Use Open Access Tools. Google Scholar, Unpaywall, and the Open Access Button harvest scholarly articles from Open Access sources and make them freely available. All three services have browser extensions available; if you can't find the article you're looking for in Primo, search for the article title in Google, then use the browser extensions to see if the article is freely available through one of these tools.
Need U.S. Congressional documents (e.g., a report or hearing)? Check our Federal Legislative History research guide. We have links to terrific databases (U.S. Congressional Serial Set (Readex), Proquest Congressional, and Legislative Insight) that contain PDFs of most congressional documents. Reference librarians are happy to help you search in these databases.
+ Suggest a strategy if you don’t know where to start
+ Help with abbreviations using abbreviation dictionaries such as Prince’s Bieber Dictionary of Legal Abbreviations (Reference Desk); World Dictionary of Legal Abbreviations (Ref K89 .K38 1991); and Cardiff Dictionary of Legal Abbreviations
+ Advise you on finding hard to locate sources
+ Help you borrow a source using Summit and Worldcat
It’s difficult, if not impossible, for the library to obtain the following for you:
Paper vs. Microfiche vs. Electronic

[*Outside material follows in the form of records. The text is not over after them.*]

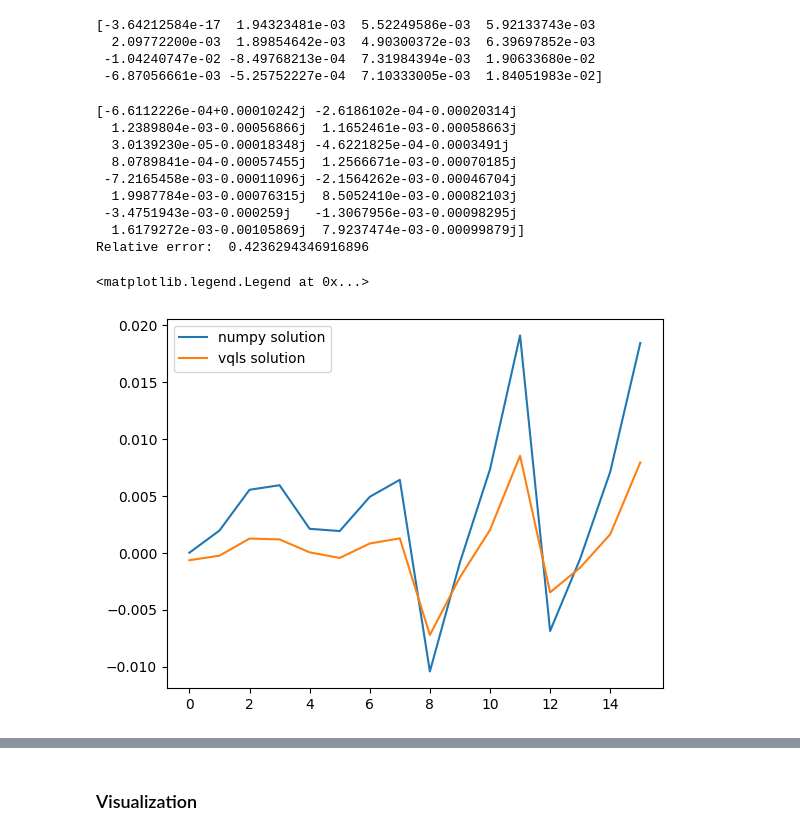
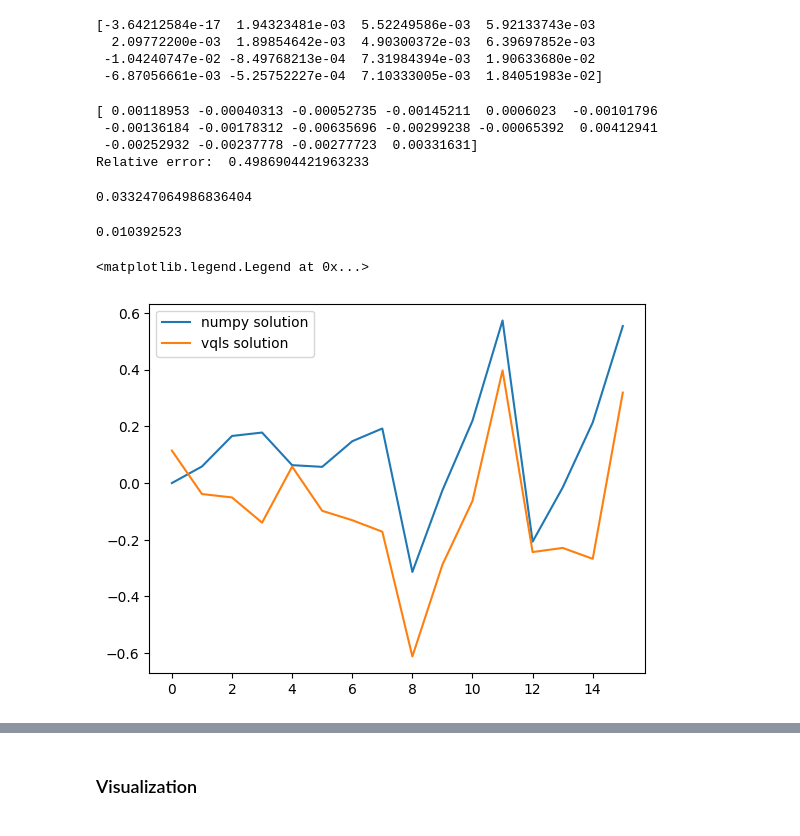
Before and after one commit to comp-physics/NISQ-Quantum-CFD, a Jupyter notebook: SIMPLE_LDC_VQLS.ipynb, the cells around one changed output, grey strips where cells are left out. Saved outputs shown, nothing was run; the diff lists cells and outputs as text; code cells hidden in the pictures.

```diff
--- a/SIMPLE_LDC_VQLS.ipynb
+++ b/SIMPLE_LDC_VQLS.ipynb
@@ -192,28 +197,31 @@ print(x)
  -1.04240747e-02 -8.49768213e-04  7.31984394e-03  1.90633680e-02
  -6.87056661e-03 -5.25752227e-04  7.10333005e-03  1.84051983e-02]
 # %%
-vqls_x = vqls_solve(A=Ap, b=rhsp, depth=6, iterations=200, LR=0.1, gamma=0.001)
+vqls_x = vqls_solve(A=Ap, b=rhsp, depth=8, iterations=200, LR=0.01, gamma=0.001)
 # %%
-print(vqls_x)
+print(vqls_x.real)
 relative_error = np.linalg.norm(rhsp- np.matmul(Ap,vqls_x.real))/np.linalg.norm(rhsp)
 print('Relative error: ', relative_error)
 # %% [output]
-[-6.6112226e-04+0.00010242j -2.6186102e-04-0.00020314j
-  1.2389804e-03-0.00056866j  1.1652461e-03-0.00058663j
-  3.0139230e-05-0.00018348j -4.6221825e-04-0.0003491j
-  8.0789841e-04-0.00057455j  1.2566671e-03-0.00070185j
- -7.2165458e-03-0.00011096j -2.1564262e-03-0.00046704j
-  1.9987784e-03-0.00076315j  8.5052410e-03-0.00082103j
- -3.4751943e-03-0.000259j   -1.3067956e-03-0.00098295j
-  1.6179272e-03-0.00105869j  7.9237474e-03-0.00099879j]
-Relative error:  0.4236294346916896
+[ 0.00118953 -0.00040313 -0.00052735 -0.00145211  0.0006023  -0.00101796
+ -0.00136184 -0.00178312 -0.00635696 -0.00299238 -0.00065392  0.00412941
+ -0.00252932 -0.00237778 -0.00277723  0.00331631]
+Relative error:  0.4986904421963233
+# %%
+np.linalg.norm(x)
+# %% [output]
+0.033247064986836404
+# %%
+np.linalg.norm(vqls_x)
+# %% [output]
+0.010392523
 # %%
-plt.plot(x, label = "numpy solution")
-plt.plot(vqls_x, label = "vqls solution")
+plt.plot(x/np.linalg.norm(x), label = "numpy solution")
+plt.plot(vqls_x/np.linalg.norm(vqls_x), label = "vqls solution")
 plt.legend()
 # %% [output]
 <matplotlib.legend.Legend at 0x...>
-[figure, old version]
+[figure, new version]
 # %%
 n = 16
 import numpy as np
```
Also changed, not shown: parts of 13 cells of this notebook, 2 other files.
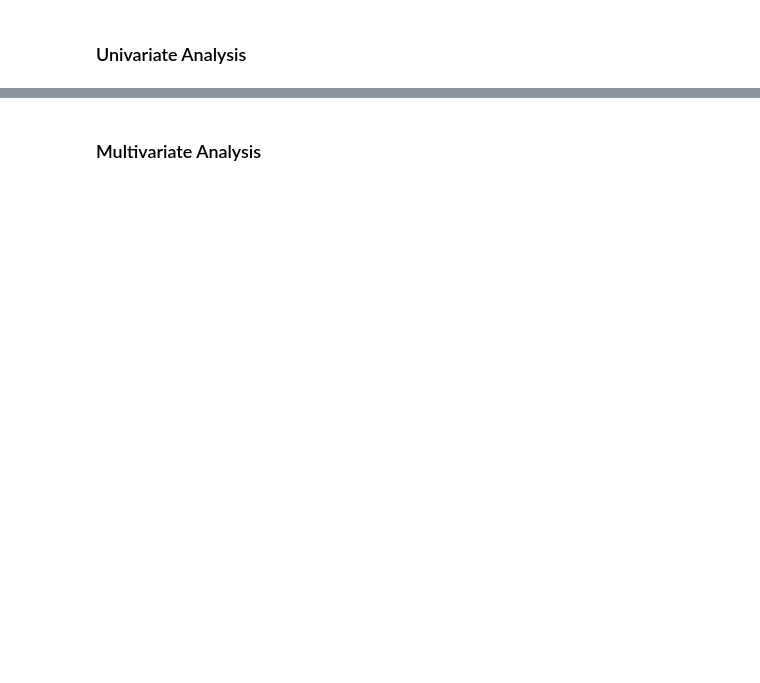
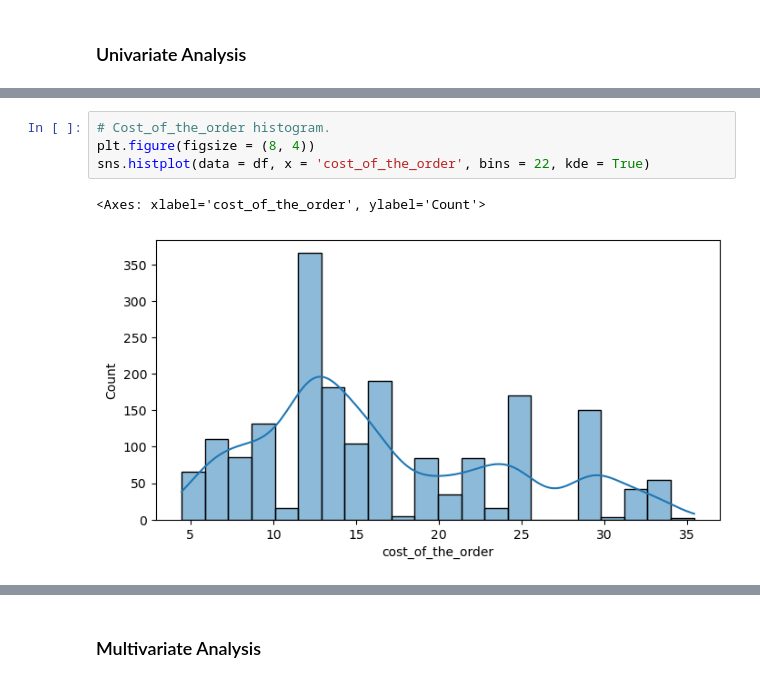
Before and after one commit to sysyphusgar/EDA-project-1, a Jupyter notebook: FoodHub EDA Notebook.ipynb, the cells around one changed output, grey strips where cells are left out. Saved outputs shown, nothing was run; the diff lists cells and outputs as text; blank space fills up the shorter version.

```diff
--- a/FoodHub EDA Notebook.ipynb
+++ b/FoodHub EDA Notebook.ipynb
@@ -117,0 +183,7 @@ The DataFrame has 9 columns as mentioned in the Data Dictionary. Data in each ro
+# %%
+# Cost_of_the_order histogram.
+plt.figure(figsize = (8, 4))
+sns.histplot(data = df, x = 'cost_of_the_order', bins = 22, kde = True)
+# %% [output]
+<Axes: xlabel='cost_of_the_order', ylabel='Count'>
+[figure, added]
```
Also changed, not shown: parts of 105 cells of this notebook.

Dockets are very useful for locating in-depth case information and through Bloomberg Law, LC students and faculty have access to the underlying documents in a case. If the document is unavailable through Bloomberg Law, contact a Reference Librarian for assistance as librarians have access to PACER and can often locate the documents you need. Note that PACER coverage may not include all cases, especially old ones, so sometimes it is necessary to contact the clerk of court in the specific jurisdiction.